The Yearbook of Immigration Statistics is a compendium of tables that provides data on foreign nationals who, during a fiscal year, were granted lawful permanent residence (i.e., admitted as immigrants or became legal permanent residents), were admitted into the United States on a temporary basis (e.g., tourists, students, or workers), applied for asylum or refugee status, or were naturalized. The Yearbook also presents data on immigration enforcement actions, including alien apprehensions, removals, and returns. The Yearbook tables are released as they become available. A final PDF is released in September of the following fiscal year.
The Washington Post’s David Nakamura provides details on Sens. Tom Cotton (Ark.) and David Perdue (Ga.)’s new bill entitled “Reforming American Immigration for Strong Employment [RAISE] Act”.
In a nutshell, the new bill: a) Focuses on “Merit Based” Green Cards through a Canadian style points system b) Does away with the 50K Diversity Lottery green cards, c) Caps Refugee cases to 50K a year, d) Limits or does away with Family Based Immigration for “Extended Relatives” including adult children and siblings of US Citizens (termed “Chain Migration”), and d) Reduces the total number of Green Card issued annually by about half.
Harvard Law School Clinic releases report on effect of Trump’s executive orders on Asylum Seekers – urges Canada to accept Asylum Seekers rejected by U.S.

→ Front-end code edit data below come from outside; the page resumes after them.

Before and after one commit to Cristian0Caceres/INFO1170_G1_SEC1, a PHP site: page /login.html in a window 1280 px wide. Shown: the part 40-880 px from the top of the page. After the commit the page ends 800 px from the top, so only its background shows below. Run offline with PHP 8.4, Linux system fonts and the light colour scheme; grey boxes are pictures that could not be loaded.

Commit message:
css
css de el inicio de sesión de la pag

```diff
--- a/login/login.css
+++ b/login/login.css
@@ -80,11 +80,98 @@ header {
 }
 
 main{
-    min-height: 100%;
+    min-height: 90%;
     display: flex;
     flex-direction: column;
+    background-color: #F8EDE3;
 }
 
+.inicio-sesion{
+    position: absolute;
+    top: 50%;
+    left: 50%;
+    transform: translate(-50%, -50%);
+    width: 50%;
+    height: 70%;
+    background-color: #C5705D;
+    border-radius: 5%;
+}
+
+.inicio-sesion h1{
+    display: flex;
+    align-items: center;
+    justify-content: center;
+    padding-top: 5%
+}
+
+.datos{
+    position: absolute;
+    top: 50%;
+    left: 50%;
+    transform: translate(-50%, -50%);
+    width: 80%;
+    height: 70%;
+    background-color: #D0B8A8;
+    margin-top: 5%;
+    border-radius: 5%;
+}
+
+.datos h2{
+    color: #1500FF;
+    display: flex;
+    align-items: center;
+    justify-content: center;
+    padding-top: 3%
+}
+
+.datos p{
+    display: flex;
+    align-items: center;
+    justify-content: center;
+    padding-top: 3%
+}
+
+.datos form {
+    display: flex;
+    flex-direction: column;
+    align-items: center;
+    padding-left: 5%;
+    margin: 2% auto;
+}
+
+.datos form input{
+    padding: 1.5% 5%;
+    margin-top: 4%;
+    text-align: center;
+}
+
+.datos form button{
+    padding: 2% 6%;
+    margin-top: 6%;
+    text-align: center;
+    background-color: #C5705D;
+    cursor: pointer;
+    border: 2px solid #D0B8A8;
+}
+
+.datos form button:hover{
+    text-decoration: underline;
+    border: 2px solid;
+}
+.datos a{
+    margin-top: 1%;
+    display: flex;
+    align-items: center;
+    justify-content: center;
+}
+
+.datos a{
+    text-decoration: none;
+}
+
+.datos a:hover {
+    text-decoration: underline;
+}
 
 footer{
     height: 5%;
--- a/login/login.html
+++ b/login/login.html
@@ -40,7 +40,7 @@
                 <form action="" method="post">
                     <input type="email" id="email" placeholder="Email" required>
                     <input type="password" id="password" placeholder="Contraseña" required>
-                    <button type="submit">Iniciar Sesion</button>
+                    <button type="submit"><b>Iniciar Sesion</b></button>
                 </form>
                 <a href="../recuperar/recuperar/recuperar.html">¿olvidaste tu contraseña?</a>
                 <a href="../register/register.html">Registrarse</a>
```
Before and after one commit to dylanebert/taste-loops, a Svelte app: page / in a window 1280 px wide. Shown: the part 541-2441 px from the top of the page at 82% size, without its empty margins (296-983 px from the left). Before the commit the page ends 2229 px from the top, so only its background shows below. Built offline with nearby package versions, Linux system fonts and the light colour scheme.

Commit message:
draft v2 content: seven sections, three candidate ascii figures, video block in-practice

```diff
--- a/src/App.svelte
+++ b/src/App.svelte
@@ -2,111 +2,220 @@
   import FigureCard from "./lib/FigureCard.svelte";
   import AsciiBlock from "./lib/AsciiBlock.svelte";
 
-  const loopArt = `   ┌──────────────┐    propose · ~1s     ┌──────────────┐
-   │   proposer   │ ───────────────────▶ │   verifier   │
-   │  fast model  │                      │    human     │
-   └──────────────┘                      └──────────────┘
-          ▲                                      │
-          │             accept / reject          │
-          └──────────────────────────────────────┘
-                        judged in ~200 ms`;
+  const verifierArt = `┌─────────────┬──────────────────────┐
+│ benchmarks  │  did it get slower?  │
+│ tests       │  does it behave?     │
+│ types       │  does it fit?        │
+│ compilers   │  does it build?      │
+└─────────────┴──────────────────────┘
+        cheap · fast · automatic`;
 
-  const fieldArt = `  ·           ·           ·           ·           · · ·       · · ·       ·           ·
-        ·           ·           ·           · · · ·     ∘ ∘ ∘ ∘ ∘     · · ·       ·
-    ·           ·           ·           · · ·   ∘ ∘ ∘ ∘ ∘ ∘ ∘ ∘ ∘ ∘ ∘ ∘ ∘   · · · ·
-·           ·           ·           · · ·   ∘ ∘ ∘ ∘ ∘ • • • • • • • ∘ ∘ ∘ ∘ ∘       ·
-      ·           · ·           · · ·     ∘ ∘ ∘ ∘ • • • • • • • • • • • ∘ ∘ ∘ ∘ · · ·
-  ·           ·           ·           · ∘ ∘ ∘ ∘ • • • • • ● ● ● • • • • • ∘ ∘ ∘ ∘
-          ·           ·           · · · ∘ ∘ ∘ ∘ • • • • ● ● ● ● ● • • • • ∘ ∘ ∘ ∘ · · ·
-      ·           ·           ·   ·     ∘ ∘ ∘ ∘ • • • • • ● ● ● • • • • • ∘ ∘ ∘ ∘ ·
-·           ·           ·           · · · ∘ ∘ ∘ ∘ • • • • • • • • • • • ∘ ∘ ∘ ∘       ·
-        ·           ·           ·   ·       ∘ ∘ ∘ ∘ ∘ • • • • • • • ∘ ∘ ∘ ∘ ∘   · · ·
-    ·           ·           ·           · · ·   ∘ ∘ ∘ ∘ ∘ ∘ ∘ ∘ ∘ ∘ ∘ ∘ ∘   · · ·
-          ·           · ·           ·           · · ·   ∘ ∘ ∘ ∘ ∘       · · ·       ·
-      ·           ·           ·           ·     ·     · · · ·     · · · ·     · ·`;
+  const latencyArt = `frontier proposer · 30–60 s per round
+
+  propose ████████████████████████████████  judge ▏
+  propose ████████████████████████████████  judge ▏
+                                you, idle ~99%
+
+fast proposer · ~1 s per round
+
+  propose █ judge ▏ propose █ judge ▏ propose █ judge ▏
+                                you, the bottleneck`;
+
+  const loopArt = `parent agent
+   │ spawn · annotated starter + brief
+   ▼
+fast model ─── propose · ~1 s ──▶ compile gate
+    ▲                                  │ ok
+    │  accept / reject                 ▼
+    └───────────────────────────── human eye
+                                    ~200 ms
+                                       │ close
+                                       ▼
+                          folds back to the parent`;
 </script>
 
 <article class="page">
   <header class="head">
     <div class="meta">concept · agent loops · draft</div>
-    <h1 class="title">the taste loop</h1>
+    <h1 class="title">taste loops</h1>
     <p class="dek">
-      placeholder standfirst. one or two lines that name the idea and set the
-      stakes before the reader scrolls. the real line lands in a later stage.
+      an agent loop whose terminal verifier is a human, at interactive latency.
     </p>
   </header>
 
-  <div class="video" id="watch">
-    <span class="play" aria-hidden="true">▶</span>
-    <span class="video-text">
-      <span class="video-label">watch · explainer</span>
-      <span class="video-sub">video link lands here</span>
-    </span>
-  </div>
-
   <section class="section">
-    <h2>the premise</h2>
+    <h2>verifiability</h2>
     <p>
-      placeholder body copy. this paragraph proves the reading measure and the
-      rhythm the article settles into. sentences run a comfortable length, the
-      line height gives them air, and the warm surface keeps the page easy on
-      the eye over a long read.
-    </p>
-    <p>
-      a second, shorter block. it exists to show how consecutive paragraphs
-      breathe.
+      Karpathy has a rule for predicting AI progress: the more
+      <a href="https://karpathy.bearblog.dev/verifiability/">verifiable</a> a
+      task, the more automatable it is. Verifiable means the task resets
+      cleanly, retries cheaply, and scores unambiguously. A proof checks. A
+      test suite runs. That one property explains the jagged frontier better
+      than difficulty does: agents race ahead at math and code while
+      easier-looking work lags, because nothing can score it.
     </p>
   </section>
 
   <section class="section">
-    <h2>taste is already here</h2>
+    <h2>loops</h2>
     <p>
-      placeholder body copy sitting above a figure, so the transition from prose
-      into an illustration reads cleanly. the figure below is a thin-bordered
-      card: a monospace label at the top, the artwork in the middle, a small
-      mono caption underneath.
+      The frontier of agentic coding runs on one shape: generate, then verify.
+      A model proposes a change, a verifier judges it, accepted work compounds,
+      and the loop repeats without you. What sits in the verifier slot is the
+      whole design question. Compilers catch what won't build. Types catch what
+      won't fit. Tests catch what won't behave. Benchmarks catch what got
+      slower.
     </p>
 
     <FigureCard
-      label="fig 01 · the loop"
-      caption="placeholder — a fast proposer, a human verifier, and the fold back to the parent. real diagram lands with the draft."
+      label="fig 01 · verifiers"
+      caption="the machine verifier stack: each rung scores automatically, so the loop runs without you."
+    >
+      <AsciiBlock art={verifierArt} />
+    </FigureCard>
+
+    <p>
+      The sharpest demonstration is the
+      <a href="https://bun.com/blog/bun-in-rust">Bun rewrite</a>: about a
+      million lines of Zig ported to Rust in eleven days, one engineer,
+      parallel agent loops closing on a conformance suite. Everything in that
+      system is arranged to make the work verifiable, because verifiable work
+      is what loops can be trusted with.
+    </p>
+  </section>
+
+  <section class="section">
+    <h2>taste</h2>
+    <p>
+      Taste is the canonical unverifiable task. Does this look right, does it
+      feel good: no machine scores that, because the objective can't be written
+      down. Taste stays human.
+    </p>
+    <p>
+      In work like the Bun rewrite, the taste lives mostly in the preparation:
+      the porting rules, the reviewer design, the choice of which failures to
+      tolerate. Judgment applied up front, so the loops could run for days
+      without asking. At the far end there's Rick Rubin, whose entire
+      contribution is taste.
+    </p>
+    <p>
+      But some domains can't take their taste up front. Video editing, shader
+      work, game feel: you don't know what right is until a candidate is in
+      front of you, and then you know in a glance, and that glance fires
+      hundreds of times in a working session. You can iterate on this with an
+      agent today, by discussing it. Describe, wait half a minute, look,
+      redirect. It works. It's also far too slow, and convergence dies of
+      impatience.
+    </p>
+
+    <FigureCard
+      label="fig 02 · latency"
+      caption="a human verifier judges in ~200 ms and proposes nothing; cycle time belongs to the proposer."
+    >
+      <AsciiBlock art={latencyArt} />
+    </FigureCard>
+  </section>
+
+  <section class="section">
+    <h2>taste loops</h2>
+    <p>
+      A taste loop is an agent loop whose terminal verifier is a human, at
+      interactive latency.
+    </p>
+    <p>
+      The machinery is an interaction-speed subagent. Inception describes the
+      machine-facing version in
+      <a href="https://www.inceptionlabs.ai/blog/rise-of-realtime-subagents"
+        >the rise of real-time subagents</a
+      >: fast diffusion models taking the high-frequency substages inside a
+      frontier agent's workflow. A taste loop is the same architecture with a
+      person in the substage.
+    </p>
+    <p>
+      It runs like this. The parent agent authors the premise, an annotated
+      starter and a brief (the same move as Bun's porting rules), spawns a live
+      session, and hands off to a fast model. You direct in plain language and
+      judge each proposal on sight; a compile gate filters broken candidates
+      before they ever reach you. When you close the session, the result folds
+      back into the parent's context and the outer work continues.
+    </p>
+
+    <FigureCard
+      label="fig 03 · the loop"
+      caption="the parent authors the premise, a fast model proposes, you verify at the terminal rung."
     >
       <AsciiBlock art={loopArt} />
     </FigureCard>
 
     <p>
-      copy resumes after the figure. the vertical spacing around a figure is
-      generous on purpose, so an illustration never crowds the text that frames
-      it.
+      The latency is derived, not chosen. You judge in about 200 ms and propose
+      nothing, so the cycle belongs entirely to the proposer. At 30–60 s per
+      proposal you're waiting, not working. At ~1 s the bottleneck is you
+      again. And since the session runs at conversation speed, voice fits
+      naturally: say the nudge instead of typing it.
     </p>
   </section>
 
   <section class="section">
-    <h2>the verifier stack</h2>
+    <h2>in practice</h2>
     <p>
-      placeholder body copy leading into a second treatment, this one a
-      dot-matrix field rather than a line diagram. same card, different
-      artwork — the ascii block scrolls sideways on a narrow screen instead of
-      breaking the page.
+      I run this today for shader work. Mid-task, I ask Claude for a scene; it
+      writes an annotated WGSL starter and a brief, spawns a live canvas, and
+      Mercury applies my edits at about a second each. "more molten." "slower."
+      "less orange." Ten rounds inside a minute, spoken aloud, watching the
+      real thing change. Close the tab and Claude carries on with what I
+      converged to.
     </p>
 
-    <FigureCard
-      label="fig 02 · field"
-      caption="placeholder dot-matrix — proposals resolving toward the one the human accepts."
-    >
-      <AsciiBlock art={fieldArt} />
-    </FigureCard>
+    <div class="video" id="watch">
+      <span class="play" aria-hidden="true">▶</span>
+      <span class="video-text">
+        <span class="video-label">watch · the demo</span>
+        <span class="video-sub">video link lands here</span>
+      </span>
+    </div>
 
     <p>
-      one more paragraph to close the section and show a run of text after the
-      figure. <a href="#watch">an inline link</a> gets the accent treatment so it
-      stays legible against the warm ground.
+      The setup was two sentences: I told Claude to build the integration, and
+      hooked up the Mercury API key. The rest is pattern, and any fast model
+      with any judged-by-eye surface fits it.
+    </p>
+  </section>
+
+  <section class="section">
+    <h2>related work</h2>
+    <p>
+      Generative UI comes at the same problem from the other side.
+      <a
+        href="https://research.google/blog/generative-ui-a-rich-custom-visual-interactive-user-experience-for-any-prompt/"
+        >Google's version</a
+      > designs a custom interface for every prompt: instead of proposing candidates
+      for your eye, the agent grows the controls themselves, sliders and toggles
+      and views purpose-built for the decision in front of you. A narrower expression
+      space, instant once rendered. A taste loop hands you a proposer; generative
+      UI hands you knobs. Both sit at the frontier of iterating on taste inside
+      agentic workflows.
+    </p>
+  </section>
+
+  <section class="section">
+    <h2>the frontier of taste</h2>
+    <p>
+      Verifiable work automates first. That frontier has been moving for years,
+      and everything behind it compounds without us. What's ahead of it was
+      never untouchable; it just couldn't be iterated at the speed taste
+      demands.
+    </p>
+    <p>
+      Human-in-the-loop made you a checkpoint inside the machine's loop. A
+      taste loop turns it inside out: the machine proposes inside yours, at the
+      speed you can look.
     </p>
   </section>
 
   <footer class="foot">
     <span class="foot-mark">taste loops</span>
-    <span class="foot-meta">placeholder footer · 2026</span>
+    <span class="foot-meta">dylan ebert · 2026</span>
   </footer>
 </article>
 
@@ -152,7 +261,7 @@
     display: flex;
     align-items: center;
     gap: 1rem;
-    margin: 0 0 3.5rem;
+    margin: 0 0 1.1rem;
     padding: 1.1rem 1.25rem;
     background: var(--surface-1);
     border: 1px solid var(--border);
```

Harvard Law School’s Immigration and Refugee Clinical Program has released a report on the effects of President Trump’s executive orders on people seeking asylum protection in the United States under long-standing provisions of U.S. and international law, including refugee law and the Convention Against Torture.